BEGIN ENTRIES PROVIDED

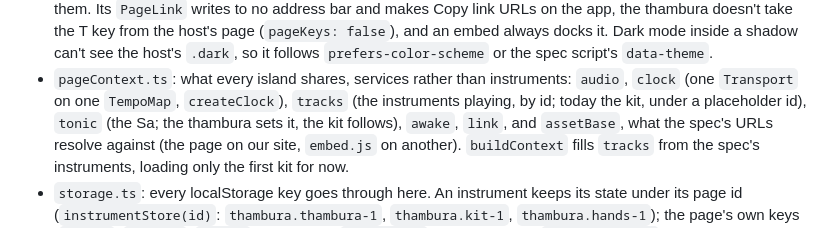
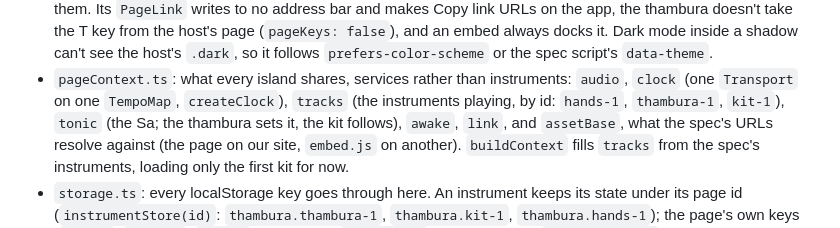
Before and after one commit to panyam/thambura, a Markdown page: CLAUDE.md, the part around one of its changes. Drawn GitHub-style.

```diff
--- a/CLAUDE.md
+++ b/CLAUDE.md
@@ -362,8 +365,8 @@ unit-tested:
   `prefers-color-scheme` or the spec script's `data-theme`.
 - `pageContext.ts`: what every island shares, services rather than
   instruments: `audio`, `clock` (one `Transport` on one `TempoMap`,
-  `createClock`), `tracks` (the instruments playing, by id; today the kit,
-  under a placeholder id), `tonic` (the Sa; the thambura sets it, the kit
+  `createClock`), `tracks` (the instruments playing, by id: `hands-1`,
+  `thambura-1`, `kit-1`), `tonic` (the Sa; the thambura sets it, the kit
   follows), `awake`, `link`, and `assetBase`, what the spec's URLs resolve
   against (the page on our site, `embed.js` on another). `buildContext`
   fills `tracks` from the spec's instruments, loading only the first kit for
```
Also changed, not shown: other parts of CLAUDE.md (+18 -1 lines), HANDOFF_THAMBURA.md (+60 -45 lines), NEXTSTEPS.md (+13 -8 lines).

END ENTRIES PROVIDED

Work out how many lines of the data include the word "tracks", and write that number alone.

3